In the Texas Supreme Court’s recent opinion of Monroe Gaur. Ins. Co. v. BITCO Gen. Ins. Co., Texas’ longstanding “eight-corners” rule was modified to permit the admission of extrinsic evidence under narrowly defined circumstances. See __ S.W.3d __, 2022 WL 413940 at *8. Predictably, the net effect of this opinion on Texas’ litigation landscape has already been the topic of much speculation. Regardless of one’s interpretation, it is beyond dispute that the Court’s creation of a route explicitly permitting the use of extrinsic evidence in duty to defend cases, even albeit in limited circumstances, will logically encourage insurance companies to challenge coverage even if the duty to defend has been facially met. It is fair to argue that such a motion would not be successful, however, one should be aware of the new tool that has been acquired by insurance companies who may attempt to, legitimately or not, foreclose coverage.

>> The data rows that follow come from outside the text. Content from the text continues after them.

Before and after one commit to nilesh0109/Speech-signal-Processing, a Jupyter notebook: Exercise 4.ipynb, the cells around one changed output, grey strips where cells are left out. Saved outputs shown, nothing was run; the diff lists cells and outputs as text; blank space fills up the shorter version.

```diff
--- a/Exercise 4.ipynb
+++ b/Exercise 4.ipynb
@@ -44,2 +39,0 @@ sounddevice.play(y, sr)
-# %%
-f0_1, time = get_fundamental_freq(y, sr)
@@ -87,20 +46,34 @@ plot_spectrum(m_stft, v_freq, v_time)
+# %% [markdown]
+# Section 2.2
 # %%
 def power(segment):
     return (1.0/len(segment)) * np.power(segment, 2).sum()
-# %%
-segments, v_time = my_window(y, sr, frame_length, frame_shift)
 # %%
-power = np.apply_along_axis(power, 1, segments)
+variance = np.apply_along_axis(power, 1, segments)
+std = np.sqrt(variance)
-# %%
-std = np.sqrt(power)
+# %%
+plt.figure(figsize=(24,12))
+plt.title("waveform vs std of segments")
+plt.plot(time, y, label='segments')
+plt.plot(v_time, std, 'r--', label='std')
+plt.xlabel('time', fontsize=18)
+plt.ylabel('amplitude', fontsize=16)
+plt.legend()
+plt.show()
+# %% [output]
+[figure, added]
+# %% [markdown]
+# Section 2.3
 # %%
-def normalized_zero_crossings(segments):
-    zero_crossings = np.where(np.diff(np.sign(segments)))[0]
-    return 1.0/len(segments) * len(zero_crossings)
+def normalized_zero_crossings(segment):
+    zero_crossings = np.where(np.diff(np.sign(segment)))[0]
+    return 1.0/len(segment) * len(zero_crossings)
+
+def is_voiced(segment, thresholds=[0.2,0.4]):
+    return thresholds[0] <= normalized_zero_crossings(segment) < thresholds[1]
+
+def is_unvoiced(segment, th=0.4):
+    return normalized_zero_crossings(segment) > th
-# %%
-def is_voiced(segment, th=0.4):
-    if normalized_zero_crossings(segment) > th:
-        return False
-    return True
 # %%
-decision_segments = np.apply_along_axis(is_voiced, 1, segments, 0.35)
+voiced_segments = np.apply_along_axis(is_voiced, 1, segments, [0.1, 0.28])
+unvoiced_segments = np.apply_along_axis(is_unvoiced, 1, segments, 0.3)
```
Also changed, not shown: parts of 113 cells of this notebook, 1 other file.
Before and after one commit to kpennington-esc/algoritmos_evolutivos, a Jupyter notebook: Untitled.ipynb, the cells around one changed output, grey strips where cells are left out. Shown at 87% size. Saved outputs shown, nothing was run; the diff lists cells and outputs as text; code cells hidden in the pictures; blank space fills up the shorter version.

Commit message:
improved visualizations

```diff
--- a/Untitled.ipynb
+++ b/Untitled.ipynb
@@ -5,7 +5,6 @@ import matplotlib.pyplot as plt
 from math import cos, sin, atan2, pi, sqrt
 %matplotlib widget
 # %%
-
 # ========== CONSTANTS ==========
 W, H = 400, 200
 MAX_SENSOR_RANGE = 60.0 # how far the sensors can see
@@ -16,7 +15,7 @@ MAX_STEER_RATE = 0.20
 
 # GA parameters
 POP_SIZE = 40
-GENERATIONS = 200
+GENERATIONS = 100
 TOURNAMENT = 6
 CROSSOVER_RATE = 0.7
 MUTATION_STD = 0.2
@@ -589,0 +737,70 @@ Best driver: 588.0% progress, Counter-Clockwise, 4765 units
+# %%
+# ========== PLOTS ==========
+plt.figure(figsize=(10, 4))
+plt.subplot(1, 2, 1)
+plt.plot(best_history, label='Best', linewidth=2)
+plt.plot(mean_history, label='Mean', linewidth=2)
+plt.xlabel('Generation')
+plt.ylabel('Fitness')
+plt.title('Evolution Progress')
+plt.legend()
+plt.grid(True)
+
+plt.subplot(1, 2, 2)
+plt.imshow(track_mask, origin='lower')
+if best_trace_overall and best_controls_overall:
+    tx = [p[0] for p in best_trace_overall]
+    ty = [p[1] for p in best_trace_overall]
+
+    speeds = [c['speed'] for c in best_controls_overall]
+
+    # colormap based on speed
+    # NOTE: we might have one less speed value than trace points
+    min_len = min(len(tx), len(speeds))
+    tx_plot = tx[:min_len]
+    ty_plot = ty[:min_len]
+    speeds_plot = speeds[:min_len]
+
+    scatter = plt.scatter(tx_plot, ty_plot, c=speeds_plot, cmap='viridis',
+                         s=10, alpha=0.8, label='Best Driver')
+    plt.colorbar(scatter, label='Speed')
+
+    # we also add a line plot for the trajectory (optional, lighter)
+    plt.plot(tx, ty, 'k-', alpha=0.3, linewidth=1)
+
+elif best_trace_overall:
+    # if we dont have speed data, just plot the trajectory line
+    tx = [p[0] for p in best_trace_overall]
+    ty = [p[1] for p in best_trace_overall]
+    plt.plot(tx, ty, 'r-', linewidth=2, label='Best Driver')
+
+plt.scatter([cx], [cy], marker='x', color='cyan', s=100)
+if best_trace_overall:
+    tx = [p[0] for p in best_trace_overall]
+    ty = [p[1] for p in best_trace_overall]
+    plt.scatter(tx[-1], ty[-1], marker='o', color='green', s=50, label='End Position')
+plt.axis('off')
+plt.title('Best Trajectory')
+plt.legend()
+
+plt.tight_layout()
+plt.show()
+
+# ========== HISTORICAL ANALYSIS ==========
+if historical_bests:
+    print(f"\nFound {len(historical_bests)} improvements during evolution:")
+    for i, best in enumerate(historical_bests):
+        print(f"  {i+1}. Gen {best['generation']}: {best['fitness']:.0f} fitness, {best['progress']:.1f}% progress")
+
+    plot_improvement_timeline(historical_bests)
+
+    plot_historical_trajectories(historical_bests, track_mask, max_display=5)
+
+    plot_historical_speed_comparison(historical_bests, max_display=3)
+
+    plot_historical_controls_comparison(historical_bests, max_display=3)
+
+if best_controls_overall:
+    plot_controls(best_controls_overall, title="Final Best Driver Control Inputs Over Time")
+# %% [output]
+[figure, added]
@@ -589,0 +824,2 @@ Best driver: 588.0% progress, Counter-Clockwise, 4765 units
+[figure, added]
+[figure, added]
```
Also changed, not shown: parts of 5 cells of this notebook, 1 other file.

In Monroe, Justice Huddle, writing for the majority, articulated the following test: A party may seek to admit extrinsic evidence in a dispute concerning the insuring party’s duty to defend “if the underlying petition could trigger the duty to defend, and [upon] application of the eight-corners rule, due to a gap in the plaintiff’s pleading, is not determinative of coverage,” the extrinsic is admissible if:

  1. The evidence goes solely to an issue of coverage and does not overlap with the merits of liability;
  2. The evidence does not contradict facts alleged in the pleading, and
  3. The evidence conclusively establishes the coverage fact to be proved.

Id. (emphasis added). Though the Court clearly identified the elements to be met, the contours of the categories themselves are vague and open to argument. Indeed, the liquid structure of the test may have been deliberate to avoid the need to update the eight-corners rule as the substance of the rule is given life in trenches, developed by the daily battles in trial courts. As with all changes in the common law, time will unveil how efficacious Monroe will prove.

Nevertheless, what can be certain is that as insurance disputes become more complicated, it is important that you seek experienced attorneys who have considerable knowledge on how to navigate changes in the law. At Abraham Watkins, our team of trial lawyers stand ready to help you, your family, or someone you know to seek justice regardless of the opposition, or the laws that may appear to protect them. If you or someone you know has been injured in a motor vehicle collision, a workplace incident, or some other accident, please contact the office of Ben Agosto III at Abraham, Watkins, Nichols, Agosto, Aziz & Stogner, by letter at 800 Commerce Street, Houston, Texas 77002, by phone at (713) 222-7211; toll-free at 1-800-594-4884; or by email at [email protected].